Zillow (ZG) - Get Zillow Group, Inc. Class A Report allegedly concealed problems with its home flipping business, Zillow Offers from shareholders, which resulted in the digital real estate company shutting down the business, according to a federal lawsuit.
Shares of the Seattle company were down 4.3% to $60.08 at last check.
Zillow "made materially false and/or misleading statements, as well as failed to disclose material adverse facts about the Company’s business, operations, and prospects," according to the complaint filed in the U.S. District Court for Western District of Washington in Seattle.
The suit, seeking class-action status, was filed Tuesday on behalf of shareholder Dibakar Barua. It names Zillow's co-founder and chief executive Rich Barton, and Chief Operating Officer Jeremy Wacksman as defendants.

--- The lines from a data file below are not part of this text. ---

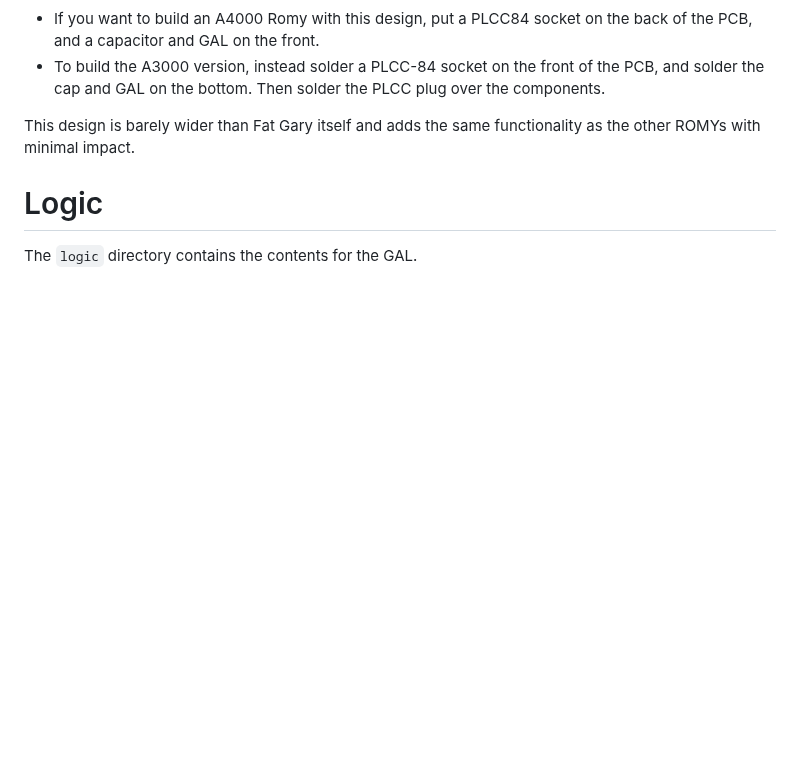
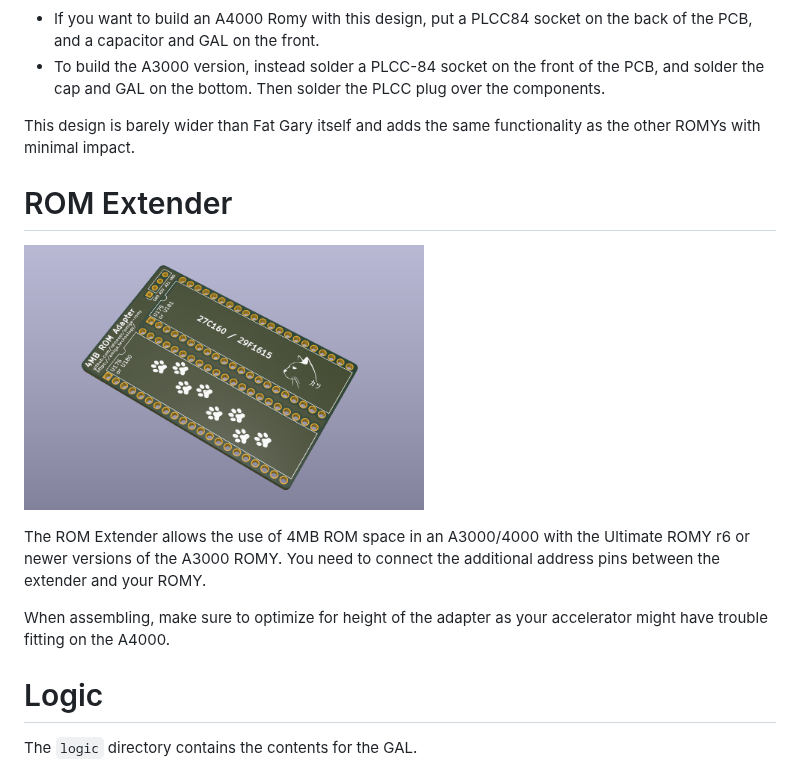
Before and after one commit to reinauer/amiga-romy, a Markdown page: README.md, the part around the change. GitHub-like rendering; pictures changed too: collateral/rom_extender.png (added); blank space fills up the shorter version.

Commit message:
Mention ROM extender on main page

```diff
--- a/README.md
+++ b/README.md
@@ -60,6 +60,19 @@ over the components.
 This design is barely wider than Fat Gary itself and adds the same
 functionality as the other ROMYs with minimal impact.
 
+# ROM Extender
+
+<p float="left">
+<img src="collateral/rom_extender.png" alt="ROMY 4MB ROM Extender" width="400" height="266" />
+</p>
+
+The ROM Extender allows the use of 4MB ROM space in an A3000/4000 with the
+Ultimate ROMY r6 or newer versions of the A3000 ROMY. You need to connect the
+additional address pins between the extender and your ROMY.
+
+When assembling, make sure to optimize for height of the adapter as your
+accelerator might have trouble fitting on the A4000.
+
 # Logic
 
 The `logic` directory contains the contents for the GAL.
```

Zillow said last month that it would wind down Zillow Offers and reduce its workforce by 25%. The company also said it would take up to $569 million in write-downs on home inventory in the third and fourth quarters.
"We've determined the unpredictability in forecasting home prices far exceeds what we anticipated and continuing to transaction scale Zillow Offers would result in too much earnings and balance-sheet volatility," Barton said in a company statement. That statement also reported the company's third-quarter financial results.
As a result of the announcement, the complaint said, Zillow's Class share price fell 23% to close at $65.86 a share on Nov. 3 on unusually heavy trading volume. The Class C shares fell 25%.
The complaint said defendants failed to disclose to investors "that, despite operational improvements, the Company experienced significant unpredictability in forecasting home prices for its Zillow Offers business."
That unpredictability, as well as labor and supply shortages, led to a backlog of inventory, the complaint said. The company "was reasonably likely to wind-down its Zillow Offers business, which would have a material adverse impact on its financial results," the complaint says.
As a result, the lawsuit said, the defendants’ "positive statements about the Company’s business, operations, and prospects were materially misleading and/or lacked a reasonable basis."
"We are aware of the lawsuit filed yesterday and are currently reviewing it," a Zillow spokesperson said. "As a general practice, we do not discuss pending litigation."
Other law firms have asked shareholders to come forward as they investigate similar suits.
Last week, Zillow reportedly reached an agreement to sell roughly 2,000 homes to Pretium Partners, a New York investment firm, as it winds down Zillow Offers.